As much as I'd like to leave the first of the "big news" investigations for another day, time commitments being what they are I should likely give you the first of them now: the impact of player OR with SA level. I must preface this section with saying staff was not taken into account. As mentioned before, the impact of staff is a tricky business to figure out given the number of data points required and the small distribution of staff efficiencies people are reporting. With that in mind, I shall proceed.

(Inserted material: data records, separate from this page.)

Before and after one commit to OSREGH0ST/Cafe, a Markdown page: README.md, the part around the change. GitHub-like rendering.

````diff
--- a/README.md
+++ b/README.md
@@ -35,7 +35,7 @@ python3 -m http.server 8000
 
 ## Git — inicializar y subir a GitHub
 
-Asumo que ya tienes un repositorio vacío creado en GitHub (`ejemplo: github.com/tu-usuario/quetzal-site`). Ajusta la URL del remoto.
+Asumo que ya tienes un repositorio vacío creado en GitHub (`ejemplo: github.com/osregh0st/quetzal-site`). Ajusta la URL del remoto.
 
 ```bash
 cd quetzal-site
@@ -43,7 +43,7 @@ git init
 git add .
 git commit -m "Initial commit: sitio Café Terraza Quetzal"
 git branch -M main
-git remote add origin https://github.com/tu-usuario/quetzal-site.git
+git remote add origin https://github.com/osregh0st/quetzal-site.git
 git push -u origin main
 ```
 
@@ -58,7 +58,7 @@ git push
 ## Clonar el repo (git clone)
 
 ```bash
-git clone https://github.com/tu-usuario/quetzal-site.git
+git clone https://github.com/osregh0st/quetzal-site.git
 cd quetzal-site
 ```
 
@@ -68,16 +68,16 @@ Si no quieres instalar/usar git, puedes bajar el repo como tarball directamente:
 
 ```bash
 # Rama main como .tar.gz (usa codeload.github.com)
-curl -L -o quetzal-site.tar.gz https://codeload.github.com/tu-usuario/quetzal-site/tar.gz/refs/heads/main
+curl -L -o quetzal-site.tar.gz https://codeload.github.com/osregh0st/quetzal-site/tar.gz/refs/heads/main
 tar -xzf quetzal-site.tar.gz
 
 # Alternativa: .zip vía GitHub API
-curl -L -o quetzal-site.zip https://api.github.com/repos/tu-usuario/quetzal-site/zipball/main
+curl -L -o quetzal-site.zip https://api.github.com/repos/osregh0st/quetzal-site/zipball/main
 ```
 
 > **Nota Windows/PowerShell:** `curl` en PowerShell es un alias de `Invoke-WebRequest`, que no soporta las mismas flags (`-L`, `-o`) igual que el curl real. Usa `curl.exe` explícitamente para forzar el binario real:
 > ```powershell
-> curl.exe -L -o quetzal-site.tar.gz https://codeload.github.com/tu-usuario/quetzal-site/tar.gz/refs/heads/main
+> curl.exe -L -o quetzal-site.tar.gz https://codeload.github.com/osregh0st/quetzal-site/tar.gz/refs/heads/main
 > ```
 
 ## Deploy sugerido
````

All of the players reported were sorted into groups of the same SA level. Each group was fit using a Gaussian distribution to obtain the mean and uncertainty in the mean. This mean was used to determine the "average" OR expected (denoted μ) for a player at a given SA level. Additionally, the sigma of the Gaussian (the width of the peak) can be used to determine the odds of pulling a player above X OR for any given SA level. I have included two examples, SA Level 8 and SA Level 14. You can clearly see the peak shifted to higher OR in SA Level 14 compared to SA Level 8. In fact, SA Level 8 had an average OR expected of 208 while SA Level 14 had an average expected OR of 293. You can also clearly see the impact of having lots of data. Level 8 has 55 submitted players compared to level 14's 448. Now, keep in mind caveat at the start of this section which is amplified here given higher-SA levels will tend to have better staff working as they're run but wealthier teams.


When comparing fit of SA Levels 7 through 15 (SA levels with less than 25 players submitted were not analyzed due to the poor statistics) you obtain the figure below.

As you can clearly see, with increasing SA Level you have a distinct linear increase in the average OR you can expect dictated by the linear relation y = (14±2)x+(91±20) where y=μ=average player OR and x=SA Level. This means, at level 0 you could expect an average pull of 91±20 OR. Each SA increase from then forward will add, on average, 14 OR to your pull. Once again, it is important to note that staff was not considered in this investigation for reasons stated earlier. As a result, I could not remove the impact of staff which should yield better agreement between the points and the linear trend. It is clearly illustrated that levels 10-15 are highly-linear while levels 7-9 tend to skew the fit. Taking staff into account and obtaining more data for the 7-9 level SAs should alleviate this discrepancy.

I should return to the work I am paid to do. If anyone knows anything about simulating the emergence of turbulence in viscous hydrodynamic quasi-Keplerian accretion discs please let me know, I am a tad over my head right now.

Thanks for reading, I will report next on the impact of staff at a point in time where there is sufficient data to support such a claim. Until then, good luck in hockey playoffs, in the new soccer season and in your handball adventures.